#### [WHAT THIS TASK INVOLVES]
From the records that follow, copy every line in which "https" appears.

======== STORED DATA ========

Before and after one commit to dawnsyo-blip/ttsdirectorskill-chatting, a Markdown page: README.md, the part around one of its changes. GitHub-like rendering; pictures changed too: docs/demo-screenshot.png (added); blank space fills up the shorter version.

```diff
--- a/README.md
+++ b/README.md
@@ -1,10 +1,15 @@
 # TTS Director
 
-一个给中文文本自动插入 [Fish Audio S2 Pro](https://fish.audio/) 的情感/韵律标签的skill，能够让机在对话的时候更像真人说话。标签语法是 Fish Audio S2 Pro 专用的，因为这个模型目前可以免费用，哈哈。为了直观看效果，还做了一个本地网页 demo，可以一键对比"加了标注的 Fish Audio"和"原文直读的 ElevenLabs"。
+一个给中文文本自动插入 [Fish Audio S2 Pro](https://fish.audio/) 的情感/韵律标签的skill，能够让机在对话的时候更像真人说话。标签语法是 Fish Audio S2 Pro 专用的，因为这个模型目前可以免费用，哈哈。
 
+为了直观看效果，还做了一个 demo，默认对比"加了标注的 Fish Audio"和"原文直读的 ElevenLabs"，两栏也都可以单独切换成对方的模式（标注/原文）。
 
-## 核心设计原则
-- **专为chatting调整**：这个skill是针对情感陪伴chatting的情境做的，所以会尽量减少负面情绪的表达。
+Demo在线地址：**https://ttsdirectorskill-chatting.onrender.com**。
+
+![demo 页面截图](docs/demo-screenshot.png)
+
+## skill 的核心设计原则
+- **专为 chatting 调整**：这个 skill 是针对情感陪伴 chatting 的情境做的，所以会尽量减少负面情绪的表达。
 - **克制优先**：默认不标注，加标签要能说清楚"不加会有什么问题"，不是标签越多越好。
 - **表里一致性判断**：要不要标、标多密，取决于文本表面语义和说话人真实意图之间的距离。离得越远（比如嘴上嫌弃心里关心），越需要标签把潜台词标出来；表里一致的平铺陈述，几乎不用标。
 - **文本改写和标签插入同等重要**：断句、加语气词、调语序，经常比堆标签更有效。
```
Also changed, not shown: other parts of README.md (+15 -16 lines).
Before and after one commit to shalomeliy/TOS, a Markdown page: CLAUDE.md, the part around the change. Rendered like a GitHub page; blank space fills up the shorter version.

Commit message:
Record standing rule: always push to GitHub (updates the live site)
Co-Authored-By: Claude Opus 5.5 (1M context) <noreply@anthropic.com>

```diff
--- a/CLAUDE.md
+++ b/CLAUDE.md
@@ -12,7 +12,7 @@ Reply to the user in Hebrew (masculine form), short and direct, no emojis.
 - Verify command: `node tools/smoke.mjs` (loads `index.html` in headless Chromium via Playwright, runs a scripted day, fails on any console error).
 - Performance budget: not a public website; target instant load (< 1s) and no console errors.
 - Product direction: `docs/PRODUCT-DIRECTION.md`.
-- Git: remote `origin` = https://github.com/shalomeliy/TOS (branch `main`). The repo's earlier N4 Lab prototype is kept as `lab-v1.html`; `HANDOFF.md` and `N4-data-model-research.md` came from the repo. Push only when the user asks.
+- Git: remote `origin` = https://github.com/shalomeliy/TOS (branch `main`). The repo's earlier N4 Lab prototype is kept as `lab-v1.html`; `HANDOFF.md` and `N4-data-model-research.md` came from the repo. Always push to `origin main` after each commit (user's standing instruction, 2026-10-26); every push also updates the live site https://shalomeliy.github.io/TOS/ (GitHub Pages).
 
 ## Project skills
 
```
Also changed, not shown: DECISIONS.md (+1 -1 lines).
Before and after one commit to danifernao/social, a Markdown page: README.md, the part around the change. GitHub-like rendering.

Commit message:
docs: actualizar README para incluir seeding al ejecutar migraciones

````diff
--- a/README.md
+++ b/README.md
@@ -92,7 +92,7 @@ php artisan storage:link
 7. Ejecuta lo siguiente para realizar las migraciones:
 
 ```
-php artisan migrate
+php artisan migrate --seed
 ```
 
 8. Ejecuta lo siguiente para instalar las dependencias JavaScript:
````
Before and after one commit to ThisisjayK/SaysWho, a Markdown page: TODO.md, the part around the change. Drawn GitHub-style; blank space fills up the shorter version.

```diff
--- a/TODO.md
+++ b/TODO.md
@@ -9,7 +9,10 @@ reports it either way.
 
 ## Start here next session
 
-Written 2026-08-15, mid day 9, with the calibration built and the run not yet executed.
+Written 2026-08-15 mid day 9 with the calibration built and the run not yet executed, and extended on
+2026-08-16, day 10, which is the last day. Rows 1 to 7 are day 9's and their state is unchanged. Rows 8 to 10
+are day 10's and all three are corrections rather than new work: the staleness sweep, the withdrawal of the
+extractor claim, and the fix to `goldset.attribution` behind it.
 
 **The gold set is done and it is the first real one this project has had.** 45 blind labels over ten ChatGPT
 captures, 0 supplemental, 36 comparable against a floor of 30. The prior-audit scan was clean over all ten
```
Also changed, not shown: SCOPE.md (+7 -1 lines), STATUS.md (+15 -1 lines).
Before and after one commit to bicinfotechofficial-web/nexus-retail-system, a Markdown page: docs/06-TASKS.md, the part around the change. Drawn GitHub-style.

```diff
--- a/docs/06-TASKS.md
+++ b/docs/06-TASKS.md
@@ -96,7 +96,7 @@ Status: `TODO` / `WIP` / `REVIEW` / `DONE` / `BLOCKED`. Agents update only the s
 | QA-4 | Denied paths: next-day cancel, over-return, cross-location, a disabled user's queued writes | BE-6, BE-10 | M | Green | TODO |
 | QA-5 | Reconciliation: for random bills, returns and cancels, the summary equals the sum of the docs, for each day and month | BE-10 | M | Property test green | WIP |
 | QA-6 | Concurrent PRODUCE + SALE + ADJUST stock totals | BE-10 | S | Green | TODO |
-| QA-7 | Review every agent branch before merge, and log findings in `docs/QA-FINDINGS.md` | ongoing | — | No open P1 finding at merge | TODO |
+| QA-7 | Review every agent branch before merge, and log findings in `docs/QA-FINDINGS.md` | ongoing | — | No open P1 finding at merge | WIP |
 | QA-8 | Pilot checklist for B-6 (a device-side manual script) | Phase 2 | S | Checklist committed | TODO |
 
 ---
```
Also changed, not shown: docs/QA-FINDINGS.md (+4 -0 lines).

========

#### [COMPLETED EXERCISE]
-一个给中文文本自动插入 [Fish Audio S2 Pro](https://fish.audio/) 的情感/韵律标签的skill，能够让机在对话的时候更像真人说话。标签语法是 Fish Audio S2 Pro 专用的，因为这个模型目前可以免费用，哈哈。为了直观看效果，还做了一个本地网页 demo，可以一键对比"加了标注的 Fish Audio"和"原文直读的 ElevenLabs"。
+一个给中文文本自动插入 [Fish Audio S2 Pro](https://fish.audio/) 的情感/韵律标签的skill，能够让机在对话的时候更像真人说话。标签语法是 Fish Audio S2 Pro 专用的，因为这个模型目前可以免费用，哈哈。
+Demo在线地址：**https://ttsdirectorskill-chatting.onrender.com**。
-- Git: remote `origin` = https://github.com/shalomeliy/TOS (branch `main`). The repo's earlier N4 Lab prototype is kept as `lab-v1.html`; `HANDOFF.md` and `N4-data-model-research.md` came from the repo. Push only when the user asks.
+- Git: remote `origin` = https://github.com/shalomeliy/TOS (branch `main`). The repo's earlier N4 Lab prototype is kept as `lab-v1.html`; `HANDOFF.md` and `N4-data-model-research.md` came from the repo. Always push to `origin main` after each commit (user's standing instruction, 2026-10-26); every push also updates the live site https://shalomeliy.github.io/TOS/ (GitHub Pages).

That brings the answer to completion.